"There is no such thing as an objective point of view.

No matter how much we may try to ignore it, human communication always takes place in a context, through a medium, and among individuals and groups who are situated historically, politically, economically, and socially. This state of affairs is neither bad nor good. It simply is. Bias is a small word that identifies the collective influences of the entire context of a message."

Support for liberal bias: Accuracy In Media

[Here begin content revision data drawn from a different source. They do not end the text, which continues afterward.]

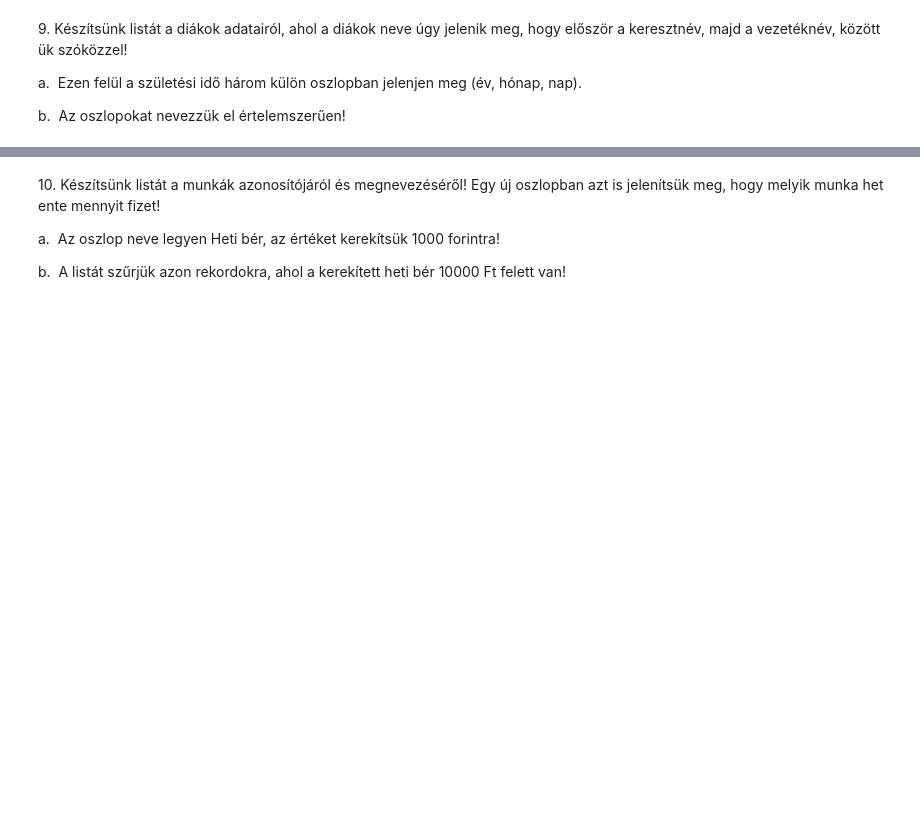
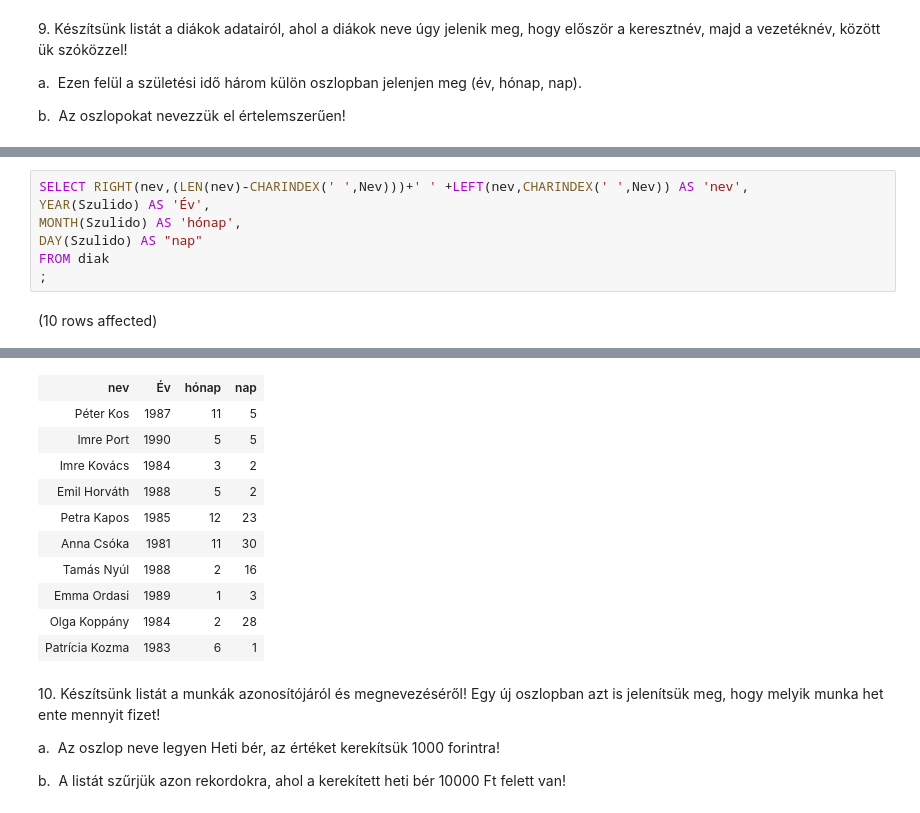
Before and after one commit to pkmate/Adatbazis, a Jupyter notebook: gyakorlat01_feladatok.ipynb, the cells around one changed output, grey strips where cells are left out. Saved outputs shown, nothing was run; the diff lists cells and outputs as text; blank space fills up the shorter version.

```diff
--- a/gyakorlat01_feladatok.ipynb
+++ b/gyakorlat01_feladatok.ipynb
@@ -182,0 +184,9 @@ Total execution time: 00:00:00.032
+# %%
+SELECT RIGHT(nev,(LEN(nev)-CHARINDEX(' ',Nev)))+' ' +LEFT(nev,CHARINDEX(' ',Nev)) AS 'nev',
+YEAR(Szulido) AS 'Év',
+MONTH(Szulido) AS 'hónap',
+DAY(Szulido) AS "nap"
+FROM diak
+;
+# %% [output]
+(10 rows affected)
@@ -183,3 +194,14 @@ Total execution time: 00:00:00.032
+| nev | Év | hónap | nap |
+| Péter Kos | 1987 | 11 | 5 |
+| Imre Port | 1990 | 5 | 5 |
+| Imre Kovács | 1984 | 3 | 2 |
+| Emil Horváth | 1988 | 5 | 2 |
+| Petra Kapos | 1985 | 12 | 23 |
+| Anna Csóka | 1981 | 11 | 30 |
+| Tamás Nyúl | 1988 | 2 | 16 |
+| Emma Ordasi | 1989 | 1 | 3 |
+| Olga Koppány | 1984 | 2 | 28 |
+| Patrícia Kozma | 1983 | 6 | 1 |
 # %% [markdown]
 10. Készítsünk listát a munkák azonosítójáról és megnevezéséről! Egy új oszlopban azt is jelenítsük meg, hogy melyik munka hetente mennyit fizet!
 
```
Also changed, not shown: parts of 10 cells of this notebook.
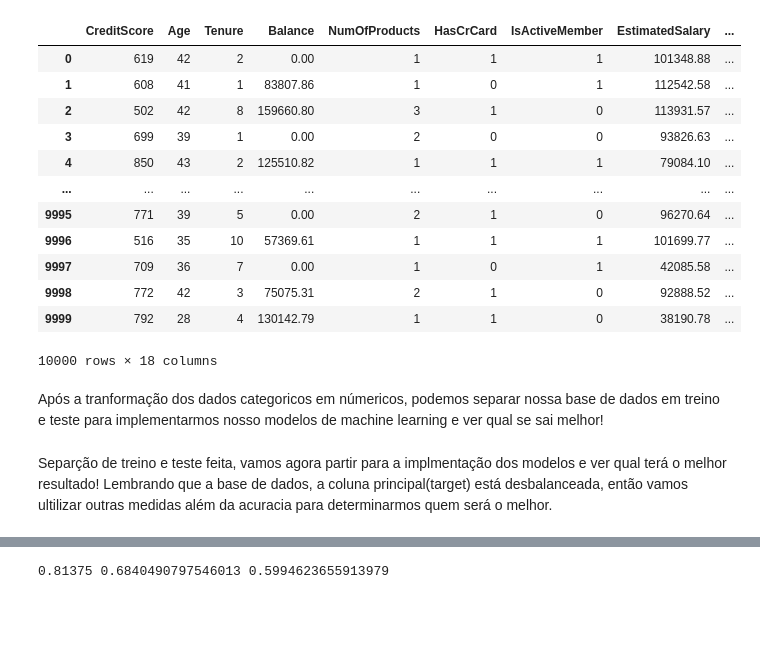
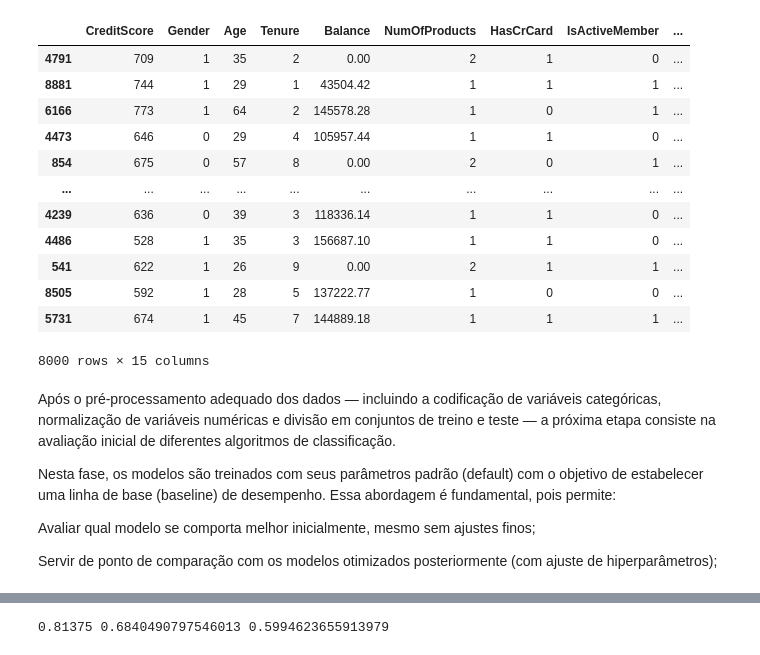
Before and after one commit to Riansito/Analise-_de_Churn_CLientes, a Jupyter notebook: Notebooks/modeloPredicao.ipynb, the cells around one changed output, grey strips where cells are left out. Cells and saved outputs as stored; diff of their text form; code cells hidden in the pictures; blank space fills up the shorter version.

```diff
--- a/Notebooks/modeloPredicao.ipynb
+++ b/Notebooks/modeloPredicao.ipynb
@@ -59,20 +57,4 @@ dfTratado
 # %%
 mapeamento = {'DIAMOND': 3, 'GOLD': 2, 'SILVER': 0, 'PLATINUM': 1}
-dfTratado["Card Type"] = dfTratado['Card Type'].map(mapeamento)#Transformando os valores dos cartões em valores numericos com base na sua relevancia(0 à 3)
-dfTratado
+X_train["Card Type"] = X_train['Card Type'].map(mapeamento)#Transformando os valores dos cartões em valores numericos com base na sua relevancia(0 à 3)
+X_test["Card Type"] = X_test['Card Type'].map(mapeamento)
-# %% [output]
-|  | CreditScore | Age | Tenure | Balance | NumOfProducts | HasCrCard | IsActiveMember | EstimatedSalary | ... |
-| 0 | 619 | 42 | 2 | 0.00 | 1 | 1 | 1 | 101348.88 | ... |
-| 1 | 608 | 41 | 1 | 83807.86 | 1 | 0 | 1 | 112542.58 | ... |
-| 2 | 502 | 42 | 8 | 159660.80 | 3 | 1 | 0 | 113931.57 | ... |
-| 3 | 699 | 39 | 1 | 0.00 | 2 | 0 | 0 | 93826.63 | ... |
-| 4 | 850 | 43 | 2 | 125510.82 | 1 | 1 | 1 | 79084.10 | ... |
-| ... | ... | ... | ... | ... | ... | ... | ... | ... | ... |
-| 9995 | 771 | 39 | 5 | 0.00 | 2 | 1 | 0 | 96270.64 | ... |
-| 9996 | 516 | 35 | 10 | 57369.61 | 1 | 1 | 1 | 101699.77 | ... |
-| 9997 | 709 | 36 | 7 | 0.00 | 1 | 0 | 1 | 42085.58 | ... |
-| 9998 | 772 | 42 | 3 | 75075.31 | 2 | 1 | 0 | 92888.52 | ... |
-| 9999 | 792 | 28 | 4 | 130142.79 | 1 | 1 | 0 | 38190.78 | ... |
-10000 rows × 18 columns
-# %% [markdown]
-Após a tranformação dos dados categoricos em númericos, podemos separar nossa base de dados em treino e teste para implementarmos nosso modelos de machine learning e ver qual se sai melhor!
@@ -83,2 +60,0 @@ X_train, X_test, y_train, y_test = train_test_split(X, y, test_size=0.2, random_
-# %% [markdown]
-Separção de treino e teste feita, vamos agora partir para a implmentação dos modelos e ver qual terá o melhor resultado! Lembrando que a base de dados, a coluna principal(target) está desbalanceada, então vamos ultilizar outras medidas além da acuracia para determinarmos quem será o melhor.
@@ -85,3 +87,27 @@ Separção de treino e teste feita, vamos agora partir para a implmentação dos
+# %%
+X_train
+# %% [output]
+|  | CreditScore | Gender | Age | Tenure | Balance | NumOfProducts | HasCrCard | IsActiveMember | ... |
+| 4791 | 709 | 1 | 35 | 2 | 0.00 | 2 | 1 | 0 | ... |
+| 8881 | 744 | 1 | 29 | 1 | 43504.42 | 1 | 1 | 1 | ... |
+| 6166 | 773 | 1 | 64 | 2 | 145578.28 | 1 | 0 | 1 | ... |
+| 4473 | 646 | 0 | 29 | 4 | 105957.44 | 1 | 1 | 0 | ... |
+| 854 | 675 | 0 | 57 | 8 | 0.00 | 2 | 0 | 1 | ... |
+| ... | ... | ... | ... | ... | ... | ... | ... | ... | ... |
+| 4239 | 636 | 0 | 39 | 3 | 118336.14 | 1 | 1 | 0 | ... |
+| 4486 | 528 | 1 | 35 | 3 | 156687.10 | 1 | 1 | 0 | ... |
+| 541 | 622 | 1 | 26 | 9 | 0.00 | 2 | 1 | 1 | ... |
+| 8505 | 592 | 1 | 28 | 5 | 137222.77 | 1 | 0 | 0 | ... |
+| 5731 | 674 | 1 | 45 | 7 | 144889.18 | 1 | 1 | 1 | ... |
+8000 rows × 15 columns
+# %% [markdown]
+Após o pré-processamento adequado dos dados — incluindo a codificação de variáveis categóricas, normalização de variáveis numéricas e divisão em conjuntos de treino e teste — a próxima etapa consiste na avaliação inicial de diferentes algoritmos de classificação.
+
+Nesta fase, os modelos são treinados com seus parâmetros padrão (default) com o objetivo de estabelecer uma linha de base (baseline) de desempenho. Essa abordagem é fundamental, pois permite:
+
+Avaliar qual modelo se comporta melhor inicialmente, mesmo sem ajustes finos;
+
+Servir de ponto de comparação com os modelos otimizados posteriormente (com ajuste de hiperparâmetros);
 # %%
 
 def predicaoModelosArvores(modelo, X, y):
```
Also changed, not shown: parts of 29 cells of this notebook, 1 other file.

Support for conservative bias: Fairness & Accuracy In Reporting (FAIR)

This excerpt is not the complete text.